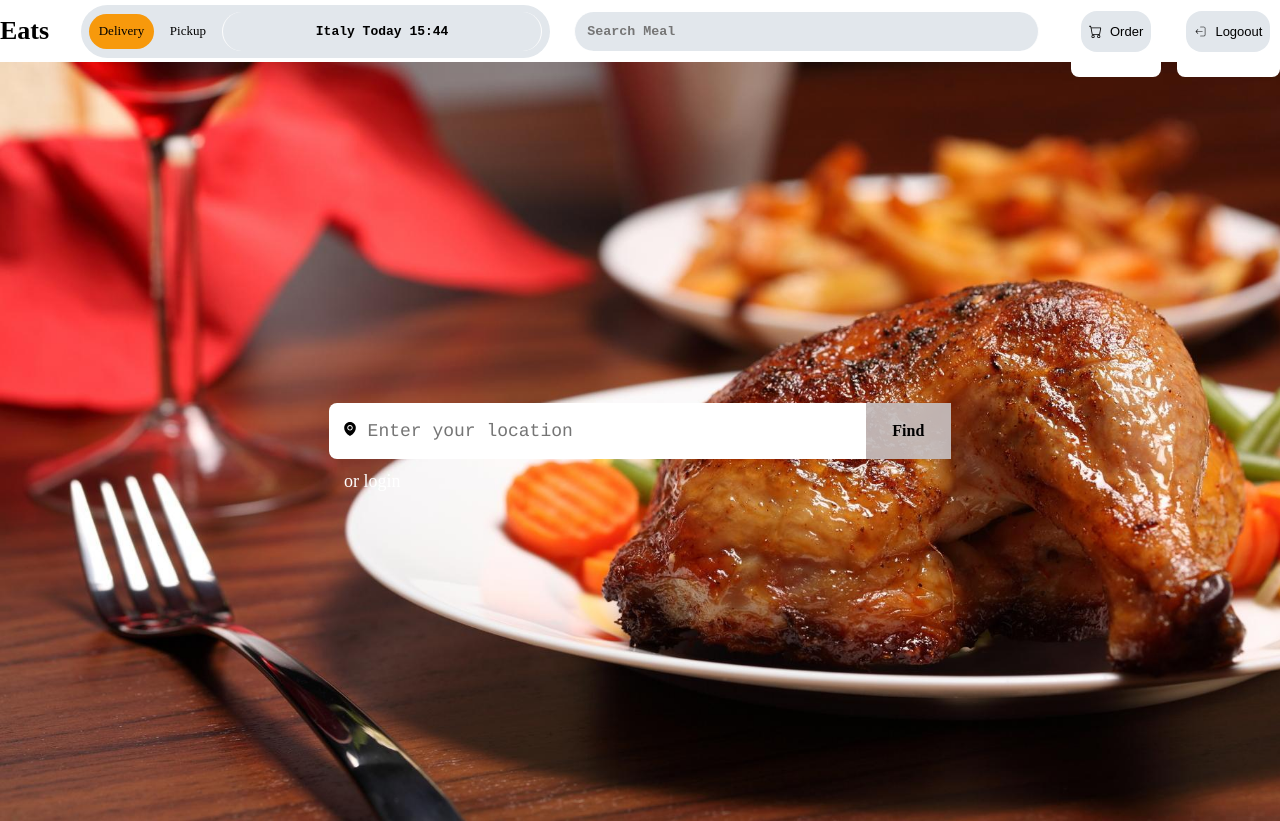
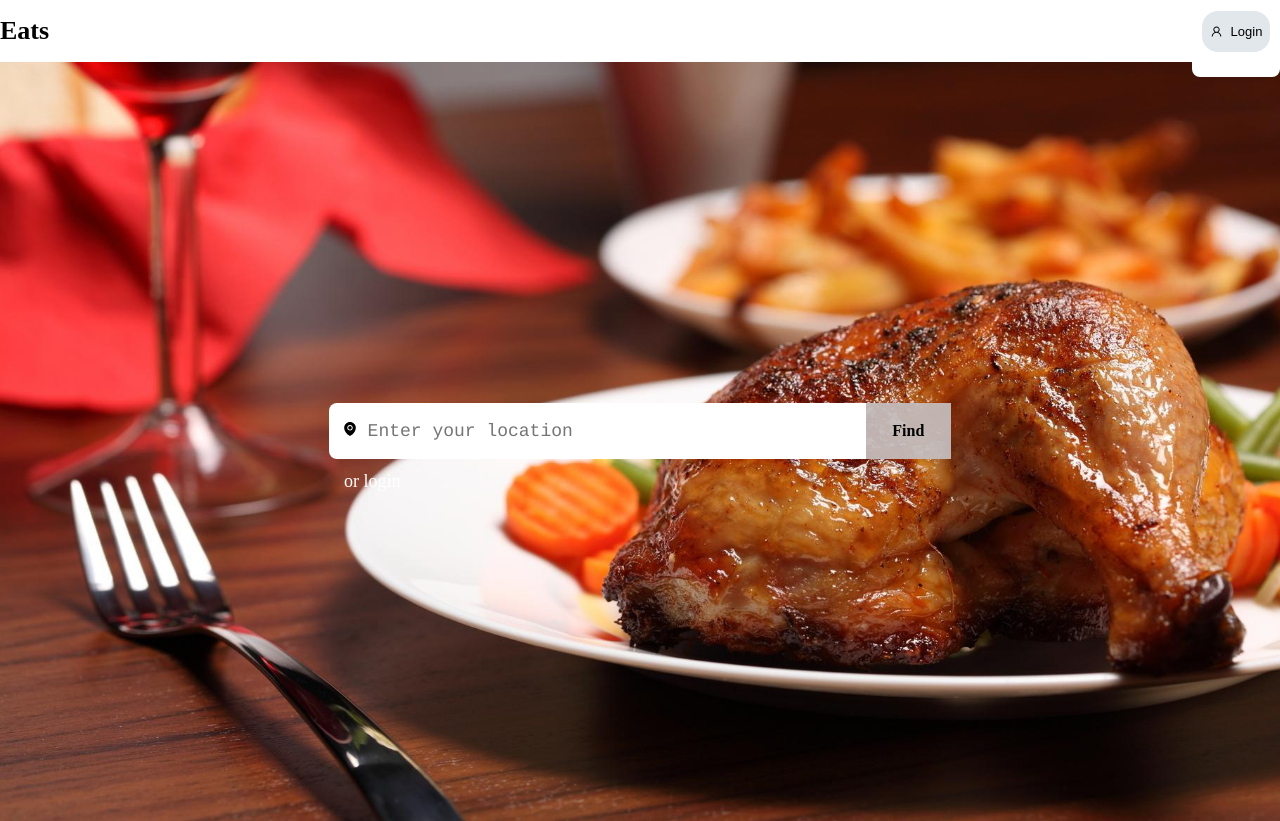
Before and after one commit to serge-alpha/Eats-2k24, a React (Create React App) app in the folder frontend/: page / in a window 1280 px wide. Built offline with nearby package versions, Linux system fonts and the light colour scheme.

Commit message:
fontend trying to link to backend

```diff
--- a/frontend/src/routes/routes.js
+++ b/frontend/src/routes/routes.js
@@ -17,8 +17,8 @@ import Verify from "../pages/Verify";
 const Index=()=>{
     const [user,setUser] =useState();
     const [filter,setFilter] =useState('');
-    // we need to change the state to false by defualt.... we changed it to true for testing
-    const [isLogin,setIsLogin] =useState(true);
+    //// we need to change the state to false by defualt.... we changed it to true for testing
+    const [isLogin,setIsLogin] =useState(false);
 
 //check and update user login state
     const User =(data)=>{
```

^^^^

### How to complete this task
Only the number is needed here: how many lines of the listing include "frontend"?

### Solution to this task
3